[Front-end code edit data]
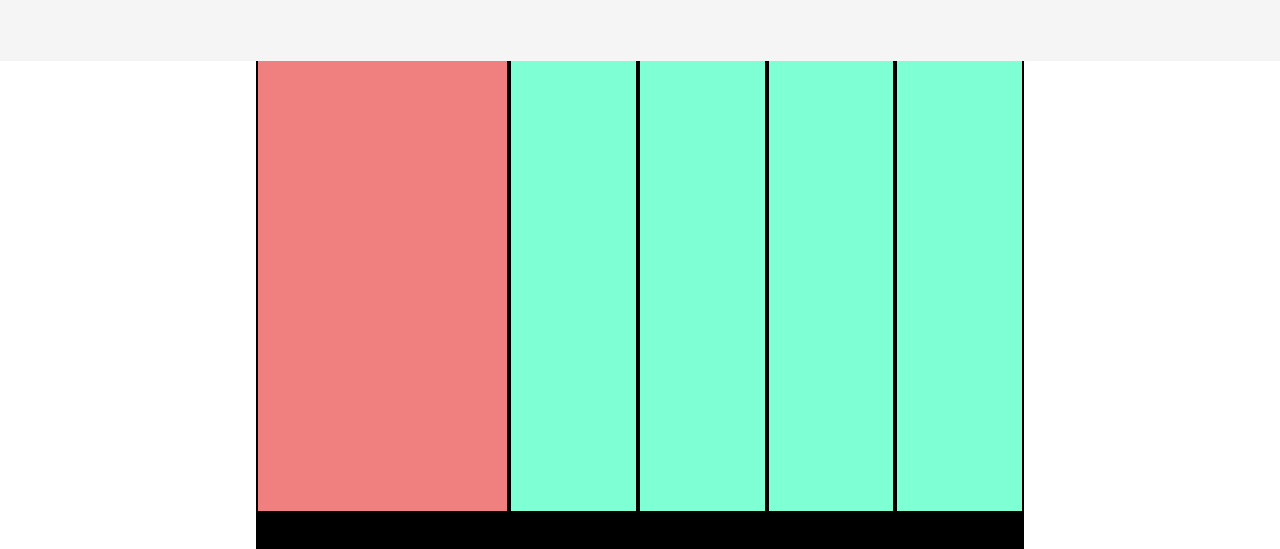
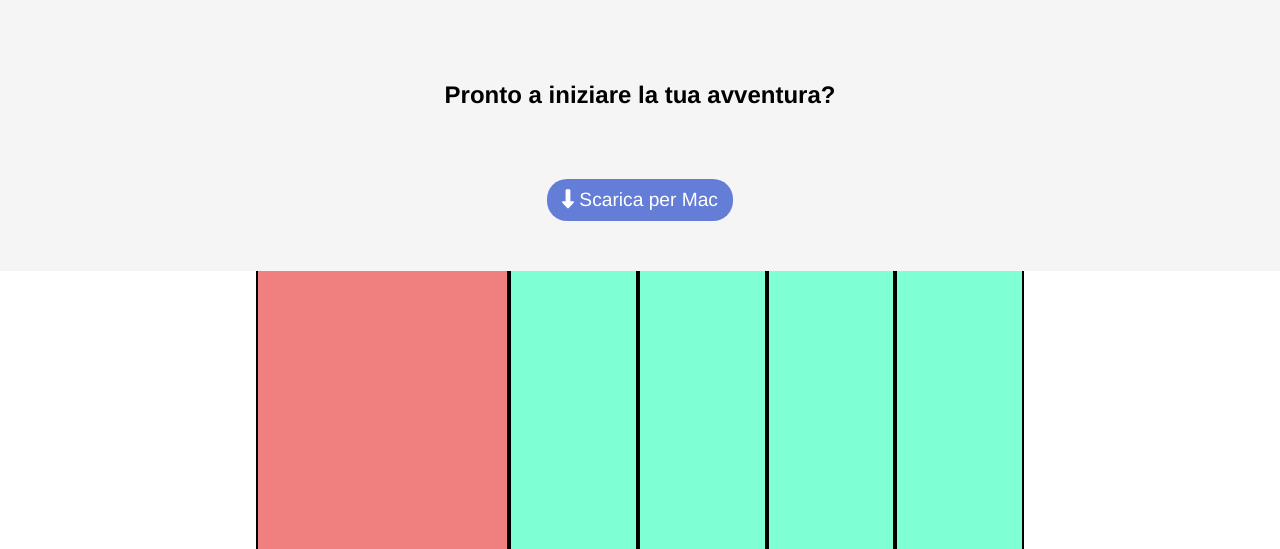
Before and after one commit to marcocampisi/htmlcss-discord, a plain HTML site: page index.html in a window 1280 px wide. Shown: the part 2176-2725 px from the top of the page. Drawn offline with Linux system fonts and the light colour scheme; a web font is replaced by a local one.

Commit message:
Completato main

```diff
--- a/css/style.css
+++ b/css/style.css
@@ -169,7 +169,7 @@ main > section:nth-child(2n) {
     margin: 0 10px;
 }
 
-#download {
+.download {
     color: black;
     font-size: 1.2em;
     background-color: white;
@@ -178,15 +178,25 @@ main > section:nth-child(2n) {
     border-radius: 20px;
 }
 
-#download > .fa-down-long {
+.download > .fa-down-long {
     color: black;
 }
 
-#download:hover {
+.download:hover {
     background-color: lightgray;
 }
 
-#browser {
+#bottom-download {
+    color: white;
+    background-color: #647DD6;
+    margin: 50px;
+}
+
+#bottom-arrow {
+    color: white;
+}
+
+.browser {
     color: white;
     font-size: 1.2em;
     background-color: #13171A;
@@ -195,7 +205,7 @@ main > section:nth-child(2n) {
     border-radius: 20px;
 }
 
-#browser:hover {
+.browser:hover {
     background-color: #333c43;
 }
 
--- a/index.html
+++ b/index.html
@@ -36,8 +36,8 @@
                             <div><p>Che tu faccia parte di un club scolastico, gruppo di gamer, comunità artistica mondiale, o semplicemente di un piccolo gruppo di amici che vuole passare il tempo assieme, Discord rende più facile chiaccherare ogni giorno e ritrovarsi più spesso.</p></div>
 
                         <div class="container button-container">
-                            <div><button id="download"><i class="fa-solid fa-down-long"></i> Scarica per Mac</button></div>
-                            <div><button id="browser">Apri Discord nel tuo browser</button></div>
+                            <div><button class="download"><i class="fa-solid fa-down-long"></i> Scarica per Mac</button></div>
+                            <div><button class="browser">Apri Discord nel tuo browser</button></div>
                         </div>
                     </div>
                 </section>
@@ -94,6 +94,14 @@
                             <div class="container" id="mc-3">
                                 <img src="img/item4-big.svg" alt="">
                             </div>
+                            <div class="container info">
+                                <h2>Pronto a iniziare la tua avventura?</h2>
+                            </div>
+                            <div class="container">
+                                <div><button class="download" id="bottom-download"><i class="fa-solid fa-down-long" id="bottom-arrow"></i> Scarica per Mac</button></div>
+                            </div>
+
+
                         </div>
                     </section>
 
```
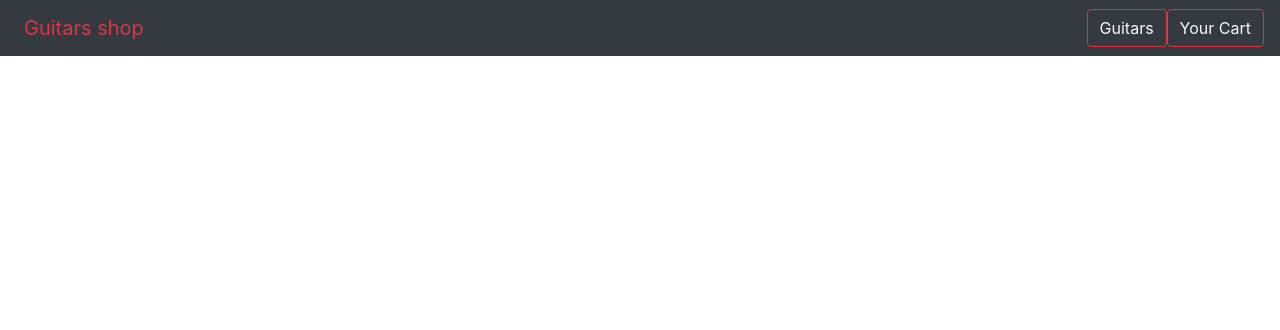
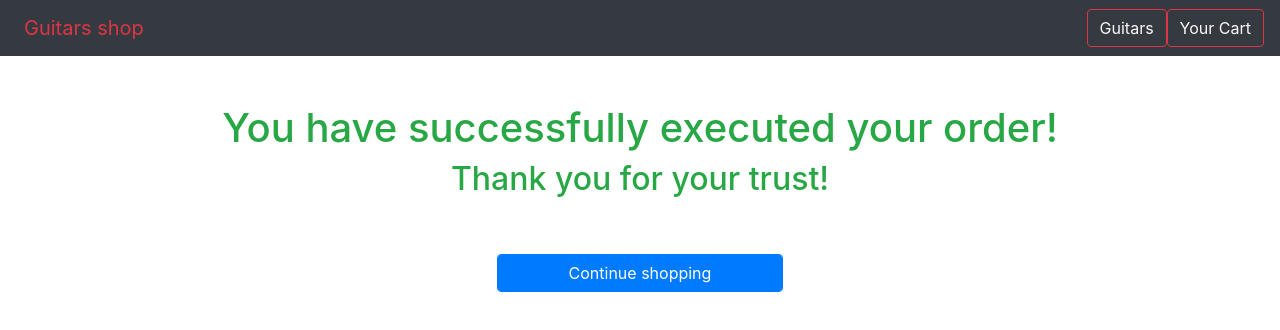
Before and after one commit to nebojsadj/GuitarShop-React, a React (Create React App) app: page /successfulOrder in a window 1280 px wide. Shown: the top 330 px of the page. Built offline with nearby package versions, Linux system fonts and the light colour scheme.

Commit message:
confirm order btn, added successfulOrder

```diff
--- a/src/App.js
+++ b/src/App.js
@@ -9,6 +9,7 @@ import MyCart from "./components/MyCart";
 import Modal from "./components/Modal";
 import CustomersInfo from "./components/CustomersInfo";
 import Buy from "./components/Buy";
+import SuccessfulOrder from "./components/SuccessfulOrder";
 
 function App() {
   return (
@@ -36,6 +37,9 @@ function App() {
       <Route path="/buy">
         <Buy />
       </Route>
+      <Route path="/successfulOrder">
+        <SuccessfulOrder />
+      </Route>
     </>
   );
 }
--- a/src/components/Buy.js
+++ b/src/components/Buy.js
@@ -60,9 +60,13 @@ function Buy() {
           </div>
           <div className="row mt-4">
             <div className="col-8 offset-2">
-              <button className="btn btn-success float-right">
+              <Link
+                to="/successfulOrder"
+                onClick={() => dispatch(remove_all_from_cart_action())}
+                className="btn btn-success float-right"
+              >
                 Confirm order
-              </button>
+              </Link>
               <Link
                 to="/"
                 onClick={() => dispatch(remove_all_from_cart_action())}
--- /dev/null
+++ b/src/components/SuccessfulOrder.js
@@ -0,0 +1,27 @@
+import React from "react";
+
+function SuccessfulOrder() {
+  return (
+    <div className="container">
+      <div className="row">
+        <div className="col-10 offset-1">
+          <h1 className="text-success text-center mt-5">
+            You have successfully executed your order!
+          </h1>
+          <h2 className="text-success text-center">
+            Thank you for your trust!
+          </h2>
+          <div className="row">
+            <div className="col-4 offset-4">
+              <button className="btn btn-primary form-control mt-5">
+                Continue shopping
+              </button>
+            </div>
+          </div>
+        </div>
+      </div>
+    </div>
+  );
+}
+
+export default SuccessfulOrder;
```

### Work item
Retype the data word for word, please, and keep the images out.

### Output below
Before and after one commit to marcocampisi/htmlcss-discord, a plain HTML site: page index.html in a window 1280 px wide. Shown: the part 2176-2725 px from the top of the page. Drawn offline with Linux system fonts and the light colour scheme; a web font is replaced by a local one.

Commit message:
Completato main

```diff
--- a/css/style.css
+++ b/css/style.css
@@ -169,7 +169,7 @@ main > section:nth-child(2n) {
     margin: 0 10px;
 }
 
-#download {
+.download {
     color: black;
     font-size: 1.2em;
     background-color: white;
@@ -178,15 +178,25 @@ main > section:nth-child(2n) {
     border-radius: 20px;
 }
 
-#download > .fa-down-long {
+.download > .fa-down-long {
     color: black;
 }
 
-#download:hover {
+.download:hover {
     background-color: lightgray;
 }
 
-#browser {
+#bottom-download {
+    color: white;
+    background-color: #647DD6;
+    margin: 50px;
+}
+
+#bottom-arrow {
+    color: white;
+}
+
+.browser {
     color: white;
     font-size: 1.2em;
     background-color: #13171A;
@@ -195,7 +205,7 @@ main > section:nth-child(2n) {
     border-radius: 20px;
 }
 
-#browser:hover {
+.browser:hover {
     background-color: #333c43;
 }
 
--- a/index.html
+++ b/index.html
@@ -36,8 +36,8 @@
                             <div><p>Che tu faccia parte di un club scolastico, gruppo di gamer, comunità artistica mondiale, o semplicemente di un piccolo gruppo di amici che vuole passare il tempo assieme, Discord rende più facile chiaccherare ogni giorno e ritrovarsi più spesso.</p></div>
 
                         <div class="container button-container">
-                            <div><button id="download"><i class="fa-solid fa-down-long"></i> Scarica per Mac</button></div>
-                            <div><button id="browser">Apri Discord nel tuo browser</button></div>
+                            <div><button class="download"><i class="fa-solid fa-down-long"></i> Scarica per Mac</button></div>
+                            <div><button class="browser">Apri Discord nel tuo browser</button></div>
                         </div>
                     </div>
                 </section>
@@ -94,6 +94,14 @@
                             <div class="container" id="mc-3">
                                 <img src="img/item4-big.svg" alt="">
                             </div>
+                            <div class="container info">
+                                <h2>Pronto a iniziare la tua avventura?</h2>
+                            </div>
+                            <div class="container">
+                                <div><button class="download" id="bottom-download"><i class="fa-solid fa-down-long" id="bottom-arrow"></i> Scarica per Mac</button></div>
+                            </div>
+
+
                         </div>
                     </section>
 
```
Before and after one commit to nebojsadj/GuitarShop-React, a React (Create React App) app: page /successfulOrder in a window 1280 px wide. Shown: the top 330 px of the page. Built offline with nearby package versions, Linux system fonts and the light colour scheme.

Commit message:
confirm order btn, added successfulOrder

```diff
--- a/src/App.js
+++ b/src/App.js
@@ -9,6 +9,7 @@ import MyCart from "./components/MyCart";
 import Modal from "./components/Modal";
 import CustomersInfo from "./components/CustomersInfo";
 import Buy from "./components/Buy";
+import SuccessfulOrder from "./components/SuccessfulOrder";
 
 function App() {
   return (
@@ -36,6 +37,9 @@ function App() {
       <Route path="/buy">
         <Buy />
       </Route>
+      <Route path="/successfulOrder">
+        <SuccessfulOrder />
+      </Route>
     </>
   );
 }
--- a/src/components/Buy.js
+++ b/src/components/Buy.js
@@ -60,9 +60,13 @@ function Buy() {
           </div>
           <div className="row mt-4">
             <div className="col-8 offset-2">
-              <button className="btn btn-success float-right">
+              <Link
+                to="/successfulOrder"
+                onClick={() => dispatch(remove_all_from_cart_action())}
+                className="btn btn-success float-right"
+              >
                 Confirm order
-              </button>
+              </Link>
               <Link
                 to="/"
                 onClick={() => dispatch(remove_all_from_cart_action())}
--- /dev/null
+++ b/src/components/SuccessfulOrder.js
@@ -0,0 +1,27 @@
+import React from "react";
+
+function SuccessfulOrder() {
+  return (
+    <div className="container">
+      <div className="row">
+        <div className="col-10 offset-1">
+          <h1 className="text-success text-center mt-5">
+            You have successfully executed your order!
+          </h1>
+          <h2 className="text-success text-center">
+            Thank you for your trust!
+          </h2>
+          <div className="row">
+            <div className="col-4 offset-4">
+              <button className="btn btn-primary form-control mt-5">
+                Continue shopping
+              </button>
+            </div>
+          </div>
+        </div>
+      </div>
+    </div>
+  );
+}
+
+export default SuccessfulOrder;
```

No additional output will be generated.